So, I often use this Pomodoro technique when I can't get myself motivated to study for a subject that is either particularly dull or boring. So anyways, I get my Pomodoro app started and I tell myself I just need to do one cycle of 25 minutes. By making this commitment small, to just do a small amount of work, it's easier to get started. And once I finish that cycle, it always feels less daunting as I've built momentum. At this time, it's usually not a problem to keep moving forward with my work. I've also found it useful for reading textbook chapters, going through my on key deck, and getting started on background reading for research projects. Remember though that, Pomodoro is ultimately a productivity system to serve you, therefore don't feel obligated to always take a break if you're in the groove.

For longer days where you'll be studying for most of the day such as the day before a final exam, I recommend you do take breaks as this sustains your stamina and prevents burnout. This Pomodoro technique is designed to help you. Sometimes though it's best to just keep chugging along once you've built momentum. I often stop the Pomodoro technique app and continue my work without breaks when I'm either reviewing lectures or doing research data analysis and writing. So, with reviewing lectures, I generally review one lecture, take a brief break after finishing the lecture, and then move to the next. These breaks feel more natural to me than taking time breaks, but as always, figure out what works best for you. So going on to research.

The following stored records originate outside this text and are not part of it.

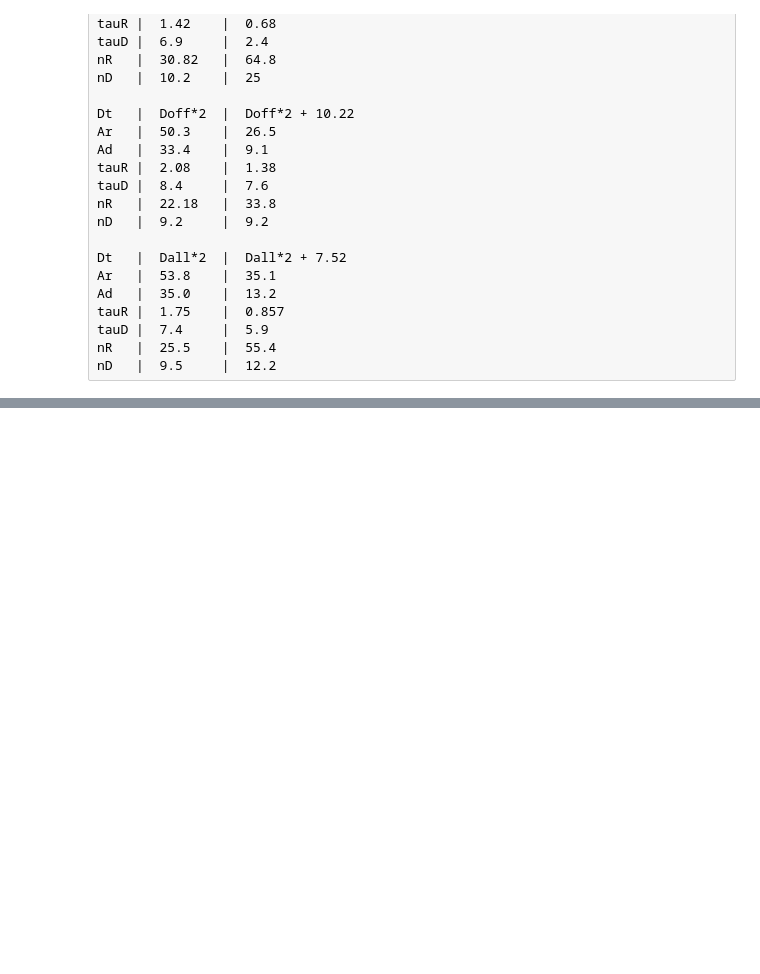
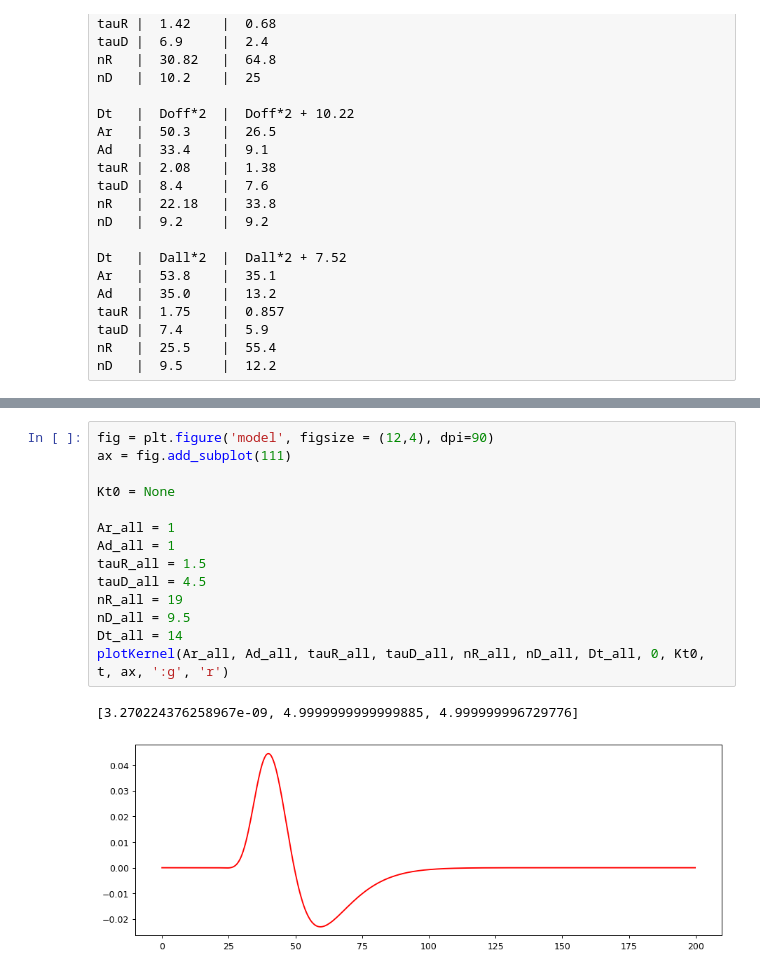
Before and after one commit to g13/patchV1, a Jupyter notebook: LGN_kernel.ipynb, the cells around one changed output, grey strips where cells are left out. Saved outputs shown, nothing was run; the diff lists cells and outputs as text; blank space fills up the shorter version.

```diff
--- a/LGN_kernel.ipynb
+++ b/LGN_kernel.ipynb
@@ -497,0 +513,17 @@ Dt_all = Ds + Dt_PallS - Dall
+# %%
+fig = plt.figure('model', figsize = (12,4), dpi=90)
+ax = fig.add_subplot(111)
+
+Kt0 = None
+
+Ar_all = 1
+Ad_all = 1
+tauR_all = 1.5
+tauD_all = 4.5
+nR_all = 19
+nD_all = 9.5
+Dt_all = 14
+plotKernel(Ar_all, Ad_all, tauR_all, tauD_all, nR_all, nD_all, Dt_all, 0, Kt0, t, ax, ':g', 'r')
+# %% [output]
+[3.270224376258967e-09, 4.9999999999999885, 4.999999996729776]
+[figure, added]
```
Also changed, not shown: parts of 5 cells of this notebook, 2 other files.
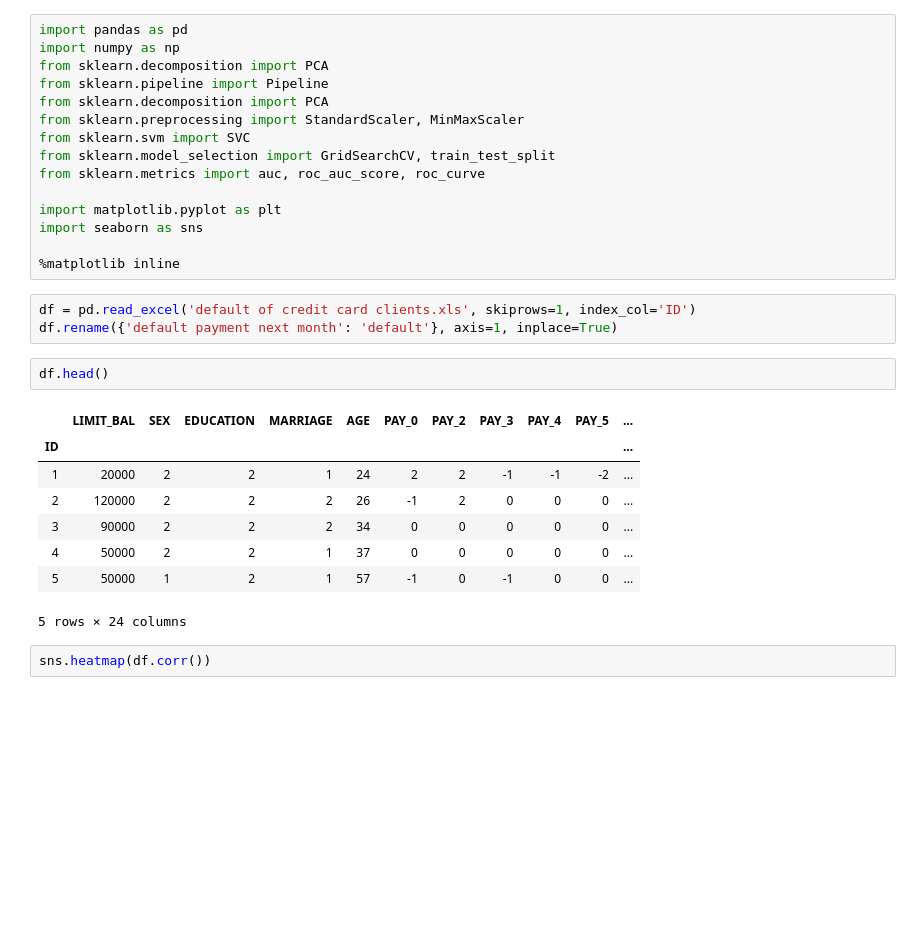
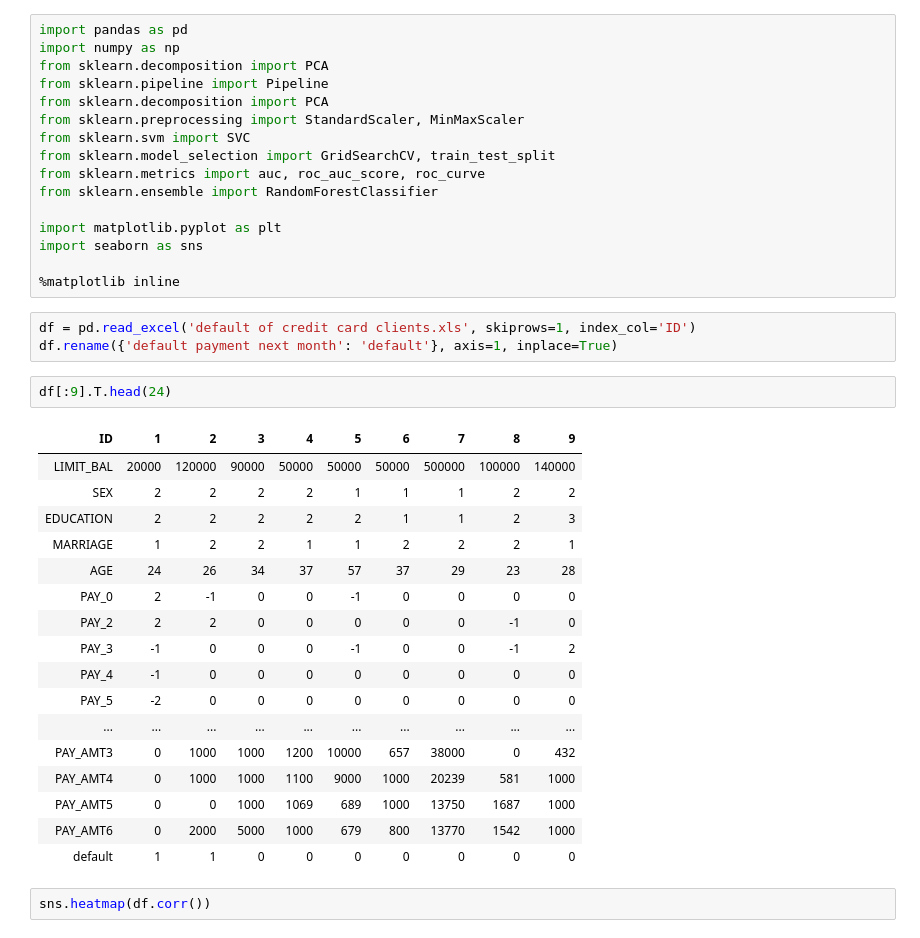
Before and after one commit to JoeSRead/Default-Detection, a Jupyter notebook: joe.ipynb, the cells around one changed output. Saved outputs shown, nothing was run; the diff lists cells and outputs as text; blank space fills up the shorter version.

```diff
--- a/joe.ipynb
+++ b/joe.ipynb
@@ -8,6 +8,7 @@ from sklearn.preprocessing import StandardScaler, MinMaxScaler
 from sklearn.svm import SVC
 from sklearn.model_selection import GridSearchCV, train_test_split
 from sklearn.metrics import auc, roc_auc_score, roc_curve
+from sklearn.ensemble import RandomForestClassifier
 
 import matplotlib.pyplot as plt
 import seaborn as sns
@@ -17,16 +18,25 @@ import seaborn as sns
 df = pd.read_excel('default of credit card clients.xls', skiprows=1, index_col='ID')
 df.rename({'default payment next month': 'default'}, axis=1, inplace=True)
 # %%
-df.head()
+df[:9].T.head(24)
 # %% [output]
-|  | LIMIT_BAL | SEX | EDUCATION | MARRIAGE | AGE | PAY_0 | PAY_2 | PAY_3 | PAY_4 | PAY_5 | ... |
-| ID |  |  |  |  |  |  |  |  |  |  | ... |
-| 1 | 20000 | 2 | 2 | 1 | 24 | 2 | 2 | -1 | -1 | -2 | ... |
-| 2 | 120000 | 2 | 2 | 2 | 26 | -1 | 2 | 0 | 0 | 0 | ... |
-| 3 | 90000 | 2 | 2 | 2 | 34 | 0 | 0 | 0 | 0 | 0 | ... |
-| 4 | 50000 | 2 | 2 | 1 | 37 | 0 | 0 | 0 | 0 | 0 | ... |
-| 5 | 50000 | 1 | 2 | 1 | 57 | -1 | 0 | -1 | 0 | 0 | ... |
+| ID | 1 | 2 | 3 | 4 | 5 | 6 | 7 | 8 | 9 |
+| LIMIT_BAL | 20000 | 120000 | 90000 | 50000 | 50000 | 50000 | 500000 | 100000 | 140000 |
+| SEX | 2 | 2 | 2 | 2 | 1 | 1 | 1 | 2 | 2 |
+| EDUCATION | 2 | 2 | 2 | 2 | 2 | 1 | 1 | 2 | 3 |
+| MARRIAGE | 1 | 2 | 2 | 1 | 1 | 2 | 2 | 2 | 1 |
+| AGE | 24 | 26 | 34 | 37 | 57 | 37 | 29 | 23 | 28 |
+| PAY_0 | 2 | -1 | 0 | 0 | -1 | 0 | 0 | 0 | 0 |
+| PAY_2 | 2 | 2 | 0 | 0 | 0 | 0 | 0 | -1 | 0 |
+| PAY_3 | -1 | 0 | 0 | 0 | -1 | 0 | 0 | -1 | 2 |
+| PAY_4 | -1 | 0 | 0 | 0 | 0 | 0 | 0 | 0 | 0 |
+| PAY_5 | -2 | 0 | 0 | 0 | 0 | 0 | 0 | 0 | 0 |
+| ... | ... | ... | ... | ... | ... | ... | ... | ... | ... |
+| PAY_AMT3 | 0 | 1000 | 1000 | 1200 | 10000 | 657 | 38000 | 0 | 432 |
+| PAY_AMT4 | 0 | 1000 | 1000 | 1100 | 9000 | 1000 | 20239 | 581 | 1000 |
+| PAY_AMT5 | 0 | 0 | 1000 | 1069 | 689 | 1000 | 13750 | 1687 | 1000 |
+| PAY_AMT6 | 0 | 2000 | 5000 | 1000 | 679 | 800 | 13770 | 1542 | 1000 |
+| default | 1 | 1 | 0 | 0 | 0 | 0 | 0 | 0 | 0 |
-5 rows × 24 columns
 # %%
 sns.heatmap(df.corr())
 # %% [output]
```
Also changed, not shown: parts of 14 cells of this notebook.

While this Pomodoro technique has been conducive to background research reading for me, I find that the writing and the analysis part of research require prolonged periods of concentration and therefore I prefer to not take the break after 25 minutes. At this time, I either modify my Pomodoro or I just go for long stretches without taking a break. So then, going on to modifications; again, because Pomodoro is a template to help you increase your productivity, you may want to actually alter the timing scheme. So, for some tasks, it may be best to alter the timing intervals from a 25 5 minute allocation, which is the default, to something like a 50/10.

I've used the 50/10 minute intervals with good results. Figure out what works best for you. You can change it up however you please. Again, the 30/30 app allows for flexibility in this regard and has a great interface. Alright guys, that is it for this video. If you found any of these tips helpful, please press the like button below. New videos every week. Hit the subscribe button if you have not already and I will see you guys in that next one you!